“Flatten the curve” is the goal when it applies to the COVID-19 infections graph. But that's not the goal for a vaccination graph, especially in a county where just over 50% of eligible residents are fully vaccinated.
Unfortunately, Allen County's vaccine graph is trending downward as its infections graph climbs. This is not the route to ending the pandemic. With the start of the school year days away and a majority of students too young to be inoculated, the unvaccinated residents who are eligible must step up and do the right thing.
Allen County recorded its 700th COVID-related death this week, along with 82 new virus cases. The seven-day positivity rate for infections climbed to 7.8%.
Statewide, the positivity rate stood at 6.7% as of Thursday. Another 1,284 Hoosiers were diagnosed with the coronavirus. Six deaths were added to a death toll approaching 14,000.
The low vaccination rate is disheartening, to say the least. In the 46741 area code, northeast of Fort Wayne, only 23.8% of eligible residents are fully vaccinated. Those who aren't place themselves, family, friends and neighbors at risk of infection.
Interruptions to the school year and the loss of learning time will undoubtedly stand as one of the pandemic's most costly and enduring effects. Dr. Tony GiaQuinta, a Fort Wayne pediatrician, laid out some of the damages in an op-ed column published Sunday. In children who took online classes, he described “dramatic weight gains, spikes in insulin resistance and signs of damaged livers from fat deposits resulting from decreased caloric expenditure and unlimited snacking access.”
Even more alarming are his clinic's reports of suicide attempts and completions.
The American Academy of Pediatrics is now recommending all students wear masks in school this fall. With vaccines widely available to anyone older than 12, a return to the classroom without them should have been a no-brainer. But too many adults focused on fighting mask requirements instead of urging vaccinations. Those adults bear responsibility for the unnecessary risk.
Children need to return to school and to classrooms without risk of becoming ill or dying. Adults must step up and be vaccinated.
Allen County Department of Health responds to untruthful claims about the COVID-19 vaccine:
Will the COVID-19 vaccine make me sick with COVID-19?

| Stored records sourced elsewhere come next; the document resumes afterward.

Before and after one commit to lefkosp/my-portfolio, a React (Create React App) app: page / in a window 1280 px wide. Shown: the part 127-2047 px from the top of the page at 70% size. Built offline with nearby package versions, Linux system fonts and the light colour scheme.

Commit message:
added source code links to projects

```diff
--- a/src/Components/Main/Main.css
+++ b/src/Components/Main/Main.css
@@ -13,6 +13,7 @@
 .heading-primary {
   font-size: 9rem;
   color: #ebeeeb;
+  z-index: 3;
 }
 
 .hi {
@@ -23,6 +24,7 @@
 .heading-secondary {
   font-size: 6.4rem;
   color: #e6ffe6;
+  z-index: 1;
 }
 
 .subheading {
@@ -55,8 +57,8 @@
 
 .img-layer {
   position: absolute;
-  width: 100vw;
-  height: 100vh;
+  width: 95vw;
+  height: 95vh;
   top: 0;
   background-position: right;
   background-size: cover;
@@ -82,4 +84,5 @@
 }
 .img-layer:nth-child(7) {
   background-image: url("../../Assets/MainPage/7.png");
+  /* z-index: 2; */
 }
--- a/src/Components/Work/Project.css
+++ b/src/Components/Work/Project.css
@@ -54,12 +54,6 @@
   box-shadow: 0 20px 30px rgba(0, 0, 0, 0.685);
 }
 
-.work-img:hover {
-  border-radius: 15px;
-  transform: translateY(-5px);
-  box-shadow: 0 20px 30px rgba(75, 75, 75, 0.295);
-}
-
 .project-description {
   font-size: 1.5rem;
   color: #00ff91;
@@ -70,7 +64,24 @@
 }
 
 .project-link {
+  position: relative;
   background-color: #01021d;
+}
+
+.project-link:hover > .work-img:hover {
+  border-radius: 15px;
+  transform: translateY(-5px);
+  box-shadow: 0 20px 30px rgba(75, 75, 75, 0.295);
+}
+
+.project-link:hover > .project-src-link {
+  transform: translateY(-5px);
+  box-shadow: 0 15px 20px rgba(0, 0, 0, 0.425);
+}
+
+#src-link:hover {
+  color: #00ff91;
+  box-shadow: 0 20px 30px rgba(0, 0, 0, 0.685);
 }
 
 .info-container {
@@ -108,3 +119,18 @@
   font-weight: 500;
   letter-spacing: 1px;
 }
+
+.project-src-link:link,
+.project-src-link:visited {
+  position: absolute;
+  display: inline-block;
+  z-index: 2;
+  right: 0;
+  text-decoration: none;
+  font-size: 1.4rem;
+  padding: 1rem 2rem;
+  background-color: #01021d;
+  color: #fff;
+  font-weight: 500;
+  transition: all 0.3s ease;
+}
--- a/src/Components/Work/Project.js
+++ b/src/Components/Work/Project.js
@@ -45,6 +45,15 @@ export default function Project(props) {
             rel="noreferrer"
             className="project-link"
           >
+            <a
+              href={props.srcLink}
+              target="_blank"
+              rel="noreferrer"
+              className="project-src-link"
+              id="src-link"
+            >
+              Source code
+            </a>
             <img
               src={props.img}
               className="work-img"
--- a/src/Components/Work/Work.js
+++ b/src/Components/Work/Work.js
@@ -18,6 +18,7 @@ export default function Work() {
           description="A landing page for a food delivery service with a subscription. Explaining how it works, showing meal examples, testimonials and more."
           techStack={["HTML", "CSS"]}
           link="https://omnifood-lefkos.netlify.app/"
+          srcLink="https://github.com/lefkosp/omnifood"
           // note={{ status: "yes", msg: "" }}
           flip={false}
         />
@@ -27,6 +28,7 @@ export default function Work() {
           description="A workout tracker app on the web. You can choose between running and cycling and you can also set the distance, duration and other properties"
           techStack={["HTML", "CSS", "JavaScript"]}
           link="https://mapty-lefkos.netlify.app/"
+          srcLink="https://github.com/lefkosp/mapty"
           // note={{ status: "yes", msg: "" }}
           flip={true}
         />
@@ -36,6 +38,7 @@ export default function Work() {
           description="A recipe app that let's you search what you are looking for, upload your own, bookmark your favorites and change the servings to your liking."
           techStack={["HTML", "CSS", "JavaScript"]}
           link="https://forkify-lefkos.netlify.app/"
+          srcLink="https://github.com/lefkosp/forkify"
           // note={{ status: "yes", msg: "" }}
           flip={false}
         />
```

No. None of the authorized COVID-19 vaccines available in the United States contain live COVID-19 virus and cannot make you sick with COVID-19. Some people experience discomfort in the days following their immunization, which can be an indication the body's immune system is working with the vaccine to develop antibodies. Some common side effects include pain, redness or soreness where the shot was given; fatigue; chills and fever.
Will I test positive for COVID-19 after getting the COVID-19 vaccine?
No. Neither the recently authorized and recommended vaccines nor the other COVID-19 vaccines currently in clinical trials in the United States can cause you to test positive on viral tests.
I already had COVID-19 and recovered – do I still need to get vaccinated?
Yes. Re-infection with COVID-19 is possible. You need to be vaccinated regardless of your COVID-19 history. You may get the COVID-19 vaccine as soon as your isolation period is over and symptoms are gone. You should not get a vaccine while sick or during the isolation period to avoid exposing others.
Will a COVID-19 vaccination protect me from getting sick with COVID-19?
Yes. COVID-19 vaccination teaches your immune system how to recognize and fight off the COVID-19 virus.
Will the COVID-19 vaccine alter my DNA?
Absolutely not. COVID-19 mRNA vaccines do not change or interact with your DNA in any way.